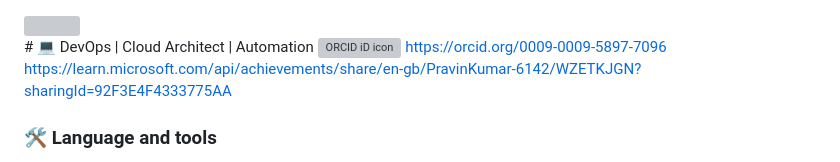
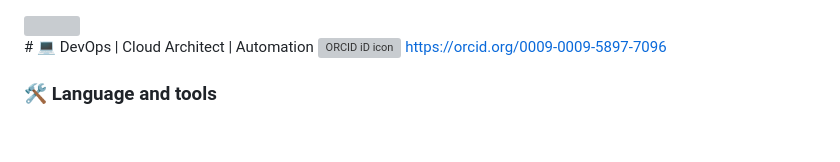
Before and after one commit to cloudpost03/cloudpost03, a Markdown page: README.md, the part around the change. Rendered like a GitHub page; blank space fills up the shorter version; grey boxes are pictures that could not be loaded.

```diff
--- a/README.md
+++ b/README.md
@@ -14,7 +14,6 @@
         style="width: 1em; margin-inline-start: 0.5em"
         alt="ORCID iD icon"/>
       https://orcid.org/0009-0009-5897-7096
-  https://learn.microsoft.com/api/achievements/share/en-gb/PravinKumar-6142/WZETKJGN?sharingId=92F3E4F4333775AA
     </a>
 <h3 align="left">🛠 Language and tools</h3>
 <div align="right">
```
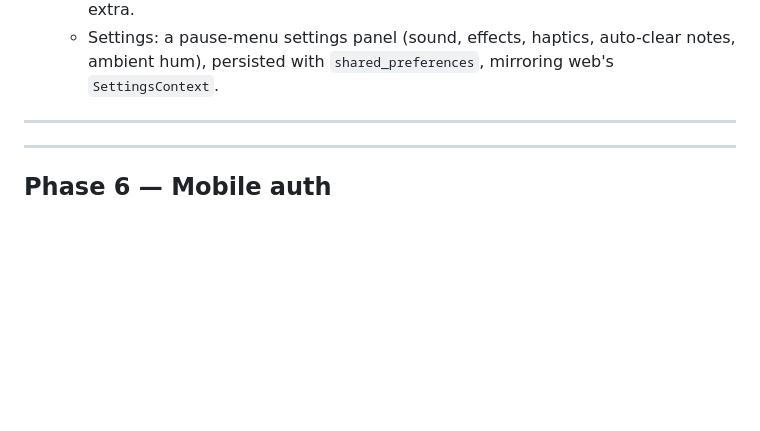
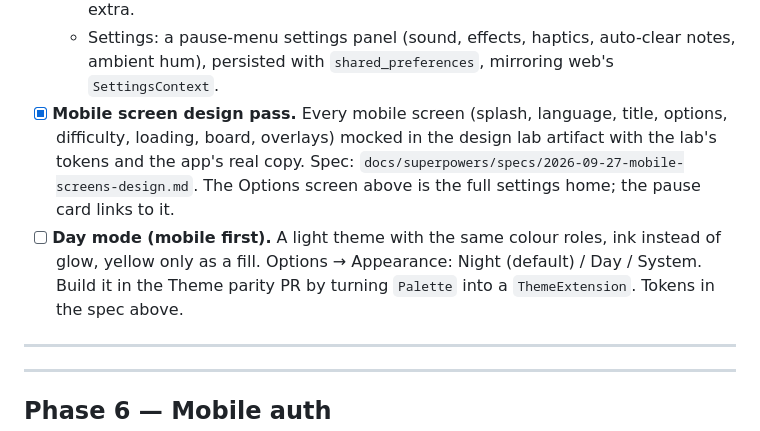
Before and after one commit to robertvilladev/sudoku-2077, a Markdown page: ROADMAP.md, the part around the change. GitHub-like rendering; blank space fills up the shorter version.

Commit message:
docs(mobile): design every mobile screen and a day theme
Co-Authored-By: Claude Opus 5.5 <noreply@anthropic.com>

```diff
--- a/ROADMAP.md
+++ b/ROADMAP.md
@@ -231,6 +231,8 @@ Makes both clients feel like the same game, and makes the board react more while
   - Sounds: place, error, notes toggle and win, plus the unit-complete chirp above. Web synthesizes SFX live with Web Audio. Flutter has no equivalent, so render the web synth patches to short audio assets and play them with a low-latency player (e.g. `audioplayers`/`soloud`), keeping the sound identical across clients.
   - Haptics (`HapticFeedback`) on mistake, unit complete and win: a mobile-only extra.
   - Settings: a pause-menu settings panel (sound, effects, haptics, auto-clear notes, ambient hum), persisted with `shared_preferences`, mirroring web's `SettingsContext`.
+- [x] **Mobile screen design pass.** Every mobile screen (splash, language, title, options, difficulty, loading, board, overlays) mocked in the design lab artifact with the lab's tokens and the app's real copy. Spec: `docs/superpowers/specs/2026-09-27-mobile-screens-design.md`. The Options screen above is the full settings home; the pause card links to it.
+- [ ] **Day mode (mobile first).** A light theme with the same colour roles, ink instead of glow, yellow only as a fill. Options → Appearance: Night (default) / Day / System. Build it in the Theme parity PR by turning `Palette` into a `ThemeExtension`. Tokens in the spec above.
 
 ---
 
```
Also changed, not shown: 1 other file.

* * *

[Problem] From the records above, show each line that contains the word "ROADMAP".

[Finished task]
Before and after one commit to robertvilladev/sudoku-2077, a Markdown page: ROADMAP.md, the part around the change. GitHub-like rendering; blank space fills up the shorter version.
--- a/ROADMAP.md
+++ b/ROADMAP.md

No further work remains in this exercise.